**Exercise objective**
For this exercise, copy all the data exactly and include none of the pictures.

━━━ Supplied material ━━━

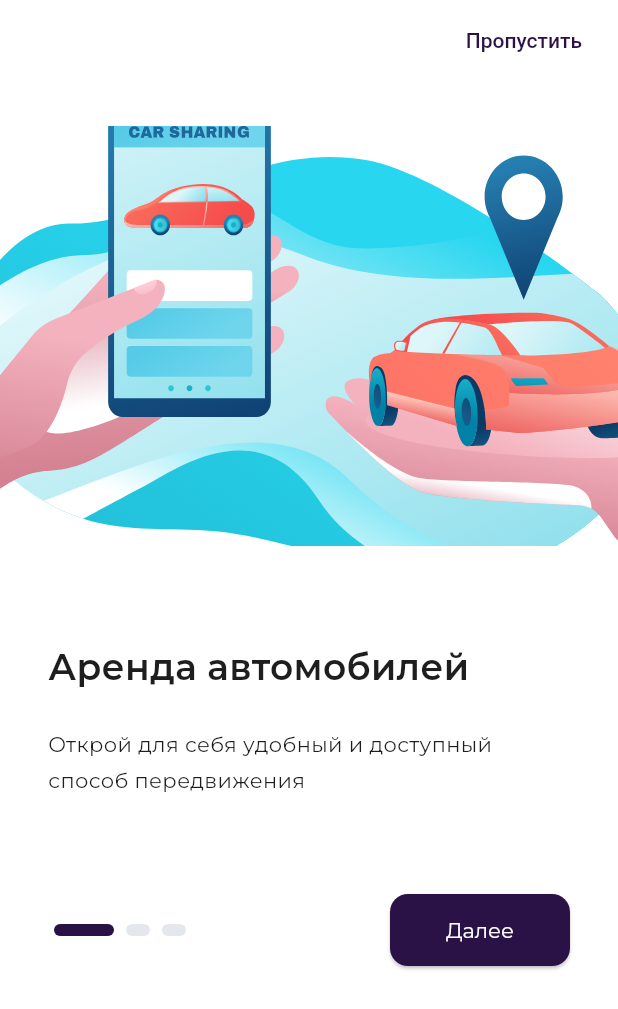
After one commit to mindlss/DriveNext, a Flutter app: the OnboardingScreen screen opened by its route, on a phone screen of 412 x 824 dp. The commit adds this screen. Shown: the top 1009 px of the screen. Run offline on Flutter 3.47's test engine with Material 3 defaults, Android fonts, the phone set to English and light mode, and no system bars; our stand-ins replace connectivity_plus, flutter_svg, go_router; project files that could hold a hidden picture were left out.

Commit message:
[+] Onboarding

```diff
--- a/lib/app/router/app_router.dart
+++ b/lib/app/router/app_router.dart
@@ -3,12 +3,14 @@ import 'package:go_router/go_router.dart';
 import '../../features/splash/splash_screen.dart';
 import '../../features/auth/login/login_screen.dart';
 import '../../features/connection/no_connection/no_connection_screen.dart';
+import '../../features/onboarding/onboarding_screen.dart';
 
 abstract class AppRoutes {
   static const String splash = '/';
   static const String login = '/login';
   static const String home = '/home';
   static const String noConnection = '/no-connection';
+  static const String onboarding = '/onboarding';
 }
 
 final GoRouter appRouter = GoRouter(
@@ -28,5 +30,10 @@ final GoRouter appRouter = GoRouter(
       name: 'no_connection',
       builder: (context, state) => const NoConnectionScreen(),
     ),
+    GoRoute(
+      path: AppRoutes.onboarding,
+      name: 'onboarding',
+      builder: (context, state) => const OnboardingScreen(),
+    ),
   ],
 );
--- a/lib/app/theme/colors.dart
+++ b/lib/app/theme/colors.dart
@@ -6,6 +6,7 @@ class AppColors {
   static const background = Color(0xFFFFFFFF);
   static const error = Color(0xFFF04438);
   static const border = Color(0xFFE0E0E0);
+  static const indicatorGray = Color(0xFFE4E7EC);
 
   static const textPrimary = Color(0xFF1E1E1E);
   static const textSecondary = Color(0xFF667085);
--- /dev/null
+++ b/lib/features/onboarding/onboarding_screen.dart
@@ -0,0 +1,184 @@
+import 'package:drivenext/app/widgets/app_text_button.dart';
+import 'package:flutter/material.dart';
+import 'package:go_router/go_router.dart';
+import 'package:flutter_svg/flutter_svg.dart';
+import 'package:drivenext/app/theme/colors.dart';
+import 'package:drivenext/app/theme/typography.dart';
+import '../../../app/router/app_router.dart';
+
+class OnboardingScreen extends StatefulWidget {
+  const OnboardingScreen({super.key});
+
+  @override
+  State<OnboardingScreen> createState() => _OnboardingScreenState();
+}
+
+class _OnboardingScreenState extends State<OnboardingScreen> {
+  int _currentPage = 0;
+
+  final List<_OnboardingData> _pages = const [
+    _OnboardingData(
+      title: 'Аренда автомобилей',
+      subtitle: 'Открой для себя удобный и доступный способ передвижения',
+      image: 'assets/images/onboard_1.svg',
+      fullWidth: true,
+    ),
+    _OnboardingData(
+      title: 'Безопасно и удобно',
+      subtitle: 'Арендуй автомобиль и наслаждайся его удобством',
+      image: 'assets/images/onboard_2.svg',
+      fullWidth: false,
+    ),
+    _OnboardingData(
+      title: 'Лучшие предложения',
+      subtitle: 'Выбирай понравившееся среди сотен доступных автомобилей',
+      image: 'assets/images/onboard_3.svg',
+      fullWidth: true,
+    ),
+  ];
+
+  @override
+  void initState() {
+    super.initState();
+  }
+
+  void _nextPage() {
+    if (_currentPage < _pages.length - 1) {
+      setState(() => _currentPage++);
+    } else {
+      context.go(AppRoutes.login);
+    }
+  }
+
+  void _skip() => context.go(AppRoutes.login);
+
+  @override
+  Widget build(BuildContext context) {
+    final page = _pages[_currentPage];
+
+    return Scaffold(
+      backgroundColor: AppColors.background,
+      body: SafeArea(
+        child: Stack(
+          children: [
+            Column(
+              children: [
+                const SizedBox(height: 84),
+
+                AnimatedSwitcher(
+                  duration: const Duration(milliseconds: 200),
+                  transitionBuilder: (child, animation) =>
+                      FadeTransition(opacity: animation, child: child),
+                  child: page.fullWidth
+                      ? SvgPicture.asset(
+                          page.image,
+                          key: ValueKey(page.image),
+                          width: MediaQuery.of(context).size.width,
+                          height: 280,
+                          fit: BoxFit.cover,
+                        )
+                      : Center(
+                          child: SvgPicture.asset(
+                            page.image,
+                            key: ValueKey(page.image),
+                            width: 320,
+                            height: 280,
+                            fit: BoxFit.contain,
+                          ),
+                        ),
+                ),
+
+                const SizedBox(height: 64),
+
+                Container(
+                  key: ValueKey(page.title),
+                  width: double.infinity,
+                  margin: const EdgeInsets.symmetric(horizontal: 16),
+                  padding: const EdgeInsets.symmetric(horizontal: 16),
+                  child: Column(
+                    crossAxisAlignment: CrossAxisAlignment.start,
+                    children: [
+                      Text(page.title, style: AppTypography.h2),
+                      const SizedBox(height: 24),
+                      Text(
+                        page.subtitle,
+                        style: AppTypography.h3.copyWith(
+                          color: AppColors.textPrimary,
+                        ),
+                      ),
+                      const SizedBox(height: 64),
+
+                      Row(
+                        mainAxisAlignment: MainAxisAlignment.spaceBetween,
+                        children: [
+                          _buildIndicator(),
+                          ElevatedButton(
+                            onPressed: _nextPage,
+                            style: ElevatedButton.styleFrom(
+                              backgroundColor: AppColors.primary,
+                              minimumSize: const Size(120, 48),
+                              shape: RoundedRectangleBorder(
+                                borderRadius: BorderRadius.circular(12),
+                              ),
+                            ),
+                            child: Text(
+                              _currentPage == _pages.length - 1
+                                  ? 'Поехали'
+                                  : 'Далее',
+                              style: AppTypography.h3.copyWith(
+                                color: Colors.white,
+                              ),
+                            ),
+                          ),
+                        ],
+                      ),
+                    ],
+                  ),
+                ),
+              ],
+            ),
+
+            Positioned(
+              top: 16,
+              right: 24,
+              child: AppTextButton(text: 'Пропустить', onPressed: _skip),
+            ),
+          ],
+        ),
+      ),
+    );
+  }
+
+  Widget _buildIndicator() {
+    return Row(
+      mainAxisSize: MainAxisSize.min,
+      children: List.generate(_pages.length, (index) {
+        final isActive = index == _currentPage;
+        return AnimatedContainer(
+          duration: const Duration(milliseconds: 250),
+          margin: const EdgeInsets.symmetric(horizontal: 4),
+          width: isActive ? 40 : 16,
+          height: 8,
+          decoration: BoxDecoration(
+            color: isActive ? AppColors.primary : AppColors.indicatorGray,
+            borderRadius: BorderRadius.circular(8),
+          ),
+        );
+      }),
+    );
+  }
+}
+
+class _OnboardingData {
+  final String title;
+  final String subtitle;
+  final String image;
+  final bool fullWidth;
+
+  const _OnboardingData({
+    required this.title,
+    required this.subtitle,
+    required this.image,
+    required this.fullWidth,
+  });
+}
--- a/lib/features/splash/splash_screen.dart
+++ b/lib/features/splash/splash_screen.dart
@@ -38,7 +38,7 @@ class _SplashScreenState extends State<SplashScreen> {
     if (isAuthorized) {
       context.go(AppRoutes.home);
     } else {
-      context.go(AppRoutes.login);
+      context.go(AppRoutes.onboarding);
     }
   }
 
```
Also changed, not shown: assets/images/onboard_1.svg (added), assets/images/onboard_2.svg (added), assets/images/onboard_3.svg (added).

━━━

**Result of this task**
After one commit to mindlss/DriveNext, a Flutter app: the OnboardingScreen screen opened by its route, on a phone screen of 412 x 824 dp. The commit adds this screen. Shown: the top 1009 px of the screen. Run offline on Flutter 3.47's test engine with Material 3 defaults, Android fonts, the phone set to English and light mode, and no system bars; our stand-ins replace connectivity_plus, flutter_svg, go_router; project files that could hold a hidden picture were left out.

Commit message:
[+] Onboarding

```diff
--- a/lib/app/router/app_router.dart
+++ b/lib/app/router/app_router.dart
@@ -3,12 +3,14 @@ import 'package:go_router/go_router.dart';
 import '../../features/splash/splash_screen.dart';
 import '../../features/auth/login/login_screen.dart';
 import '../../features/connection/no_connection/no_connection_screen.dart';
+import '../../features/onboarding/onboarding_screen.dart';
 
 abstract class AppRoutes {
   static const String splash = '/';
   static const String login = '/login';
   static const String home = '/home';
   static const String noConnection = '/no-connection';
+  static const String onboarding = '/onboarding';
 }
 
 final GoRouter appRouter = GoRouter(
@@ -28,5 +30,10 @@ final GoRouter appRouter = GoRouter(
       name: 'no_connection',
       builder: (context, state) => const NoConnectionScreen(),
     ),
+    GoRoute(
+      path: AppRoutes.onboarding,
+      name: 'onboarding',
+      builder: (context, state) => const OnboardingScreen(),
+    ),
   ],
 );
--- a/lib/app/theme/colors.dart
+++ b/lib/app/theme/colors.dart
@@ -6,6 +6,7 @@ class AppColors {
   static const background = Color(0xFFFFFFFF);
   static const error = Color(0xFFF04438);
   static const border = Color(0xFFE0E0E0);
+  static const indicatorGray = Color(0xFFE4E7EC);
 
   static const textPrimary = Color(0xFF1E1E1E);
   static const textSecondary = Color(0xFF667085);
--- /dev/null
+++ b/lib/features/onboarding/onboarding_screen.dart
@@ -0,0 +1,184 @@
+import 'package:drivenext/app/widgets/app_text_button.dart';
+import 'package:flutter/material.dart';
+import 'package:go_router/go_router.dart';
+import 'package:flutter_svg/flutter_svg.dart';
+import 'package:drivenext/app/theme/colors.dart';
+import 'package:drivenext/app/theme/typography.dart';
+import '../../../app/router/app_router.dart';
+
+class OnboardingScreen extends StatefulWidget {
+  const OnboardingScreen({super.key});
+
+  @override
+  State<OnboardingScreen> createState() => _OnboardingScreenState();
+}
+
+class _OnboardingScreenState extends State<OnboardingScreen> {
+  int _currentPage = 0;
+
+  final List<_OnboardingData> _pages = const [
+    _OnboardingData(
+      title: 'Аренда автомобилей',
+      subtitle: 'Открой для себя удобный и доступный способ передвижения',
+      image: 'assets/images/onboard_1.svg',
+      fullWidth: true,
+    ),
+    _OnboardingData(
+      title: 'Безопасно и удобно',
+      subtitle: 'Арендуй автомобиль и наслаждайся его удобством',
+      image: 'assets/images/onboard_2.svg',
+      fullWidth: false,
+    ),
+    _OnboardingData(
+      title: 'Лучшие предложения',
+      subtitle: 'Выбирай понравившееся среди сотен доступных автомобилей',
+      image: 'assets/images/onboard_3.svg',
+      fullWidth: true,
+    ),
+  ];
+
+  @override
+  void initState() {
+    super.initState();
+  }
+
+  void _nextPage() {
+    if (_currentPage < _pages.length - 1) {
+      setState(() => _currentPage++);
+    } else {
+      context.go(AppRoutes.login);
+    }
+  }
+
+  void _skip() => context.go(AppRoutes.login);
+
+  @override
+  Widget build(BuildContext context) {
+    final page = _pages[_currentPage];
+
+    return Scaffold(
+      backgroundColor: AppColors.background,
+      body: SafeArea(
+        child: Stack(
+          children: [
+            Column(
+              children: [
+                const SizedBox(height: 84),
+
+                AnimatedSwitcher(
+                  duration: const Duration(milliseconds: 200),
+                  transitionBuilder: (child, animation) =>
+                      FadeTransition(opacity: animation, child: child),
+                  child: page.fullWidth
+                      ? SvgPicture.asset(
+                          page.image,
+                          key: ValueKey(page.image),
+                          width: MediaQuery.of(context).size.width,
+                          height: 280,
+                          fit: BoxFit.cover,
+                        )
+                      : Center(
+                          child: SvgPicture.asset(
+                            page.image,
+                            key: ValueKey(page.image),
+                            width: 320,
+                            height: 280,
+                            fit: BoxFit.contain,
+                          ),
+                        ),
+                ),
+
+                const SizedBox(height: 64),
+
+                Container(
+                  key: ValueKey(page.title),
+                  width: double.infinity,
+                  margin: const EdgeInsets.symmetric(horizontal: 16),
+                  padding: const EdgeInsets.symmetric(horizontal: 16),
+                  child: Column(
+                    crossAxisAlignment: CrossAxisAlignment.start,
+                    children: [
+                      Text(page.title, style: AppTypography.h2),
+                      const SizedBox(height: 24),
+                      Text(
+                        page.subtitle,
+                        style: AppTypography.h3.copyWith(
+                          color: AppColors.textPrimary,
+                        ),
+                      ),
+                      const SizedBox(height: 64),
+
+                      Row(
+                        mainAxisAlignment: MainAxisAlignment.spaceBetween,
+                        children: [
+                          _buildIndicator(),
+                          ElevatedButton(
+                            onPressed: _nextPage,
+                            style: ElevatedButton.styleFrom(
+                              backgroundColor: AppColors.primary,
+                              minimumSize: const Size(120, 48),
+                              shape: RoundedRectangleBorder(
+                                borderRadius: BorderRadius.circular(12),
+                              ),
+                            ),
+                            child: Text(
+                              _currentPage == _pages.length - 1
+                                  ? 'Поехали'
+                                  : 'Далее',
+                              style: AppTypography.h3.copyWith(
+                                color: Colors.white,
+                              ),
+                            ),
+                          ),
+                        ],
+                      ),
+                    ],
+                  ),
+                ),
+              ],
+            ),
+
+            Positioned(
+              top: 16,
+              right: 24,
+              child: AppTextButton(text: 'Пропустить', onPressed: _skip),
+            ),
+          ],
+        ),
+      ),
+    );
+  }
+
+  Widget _buildIndicator() {
+    return Row(
+      mainAxisSize: MainAxisSize.min,
+      children: List.generate(_pages.length, (index) {
+        final isActive = index == _currentPage;
+        return AnimatedContainer(
+          duration: const Duration(milliseconds: 250),
+          margin: const EdgeInsets.symmetric(horizontal: 4),
+          width: isActive ? 40 : 16,
+          height: 8,
+          decoration: BoxDecoration(
+            color: isActive ? AppColors.primary : AppColors.indicatorGray,
+            borderRadius: BorderRadius.circular(8),
+          ),
+        );
+      }),
+    );
+  }
+}
+
+class _OnboardingData {
+  final String title;
+  final String subtitle;
+  final String image;
+  final bool fullWidth;
+
+  const _OnboardingData({
+    required this.title,
+    required this.subtitle,
+    required this.image,
+    required this.fullWidth,
+  });
+}
--- a/lib/features/splash/splash_screen.dart
+++ b/lib/features/splash/splash_screen.dart
@@ -38,7 +38,7 @@ class _SplashScreenState extends State<SplashScreen> {
     if (isAuthorized) {
       context.go(AppRoutes.home);
     } else {
-      context.go(AppRoutes.login);
+      context.go(AppRoutes.onboarding);
     }
   }
 
```
Also changed, not shown: assets/images/onboard_1.svg (added), assets/images/onboard_2.svg (added), assets/images/onboard_3.svg (added).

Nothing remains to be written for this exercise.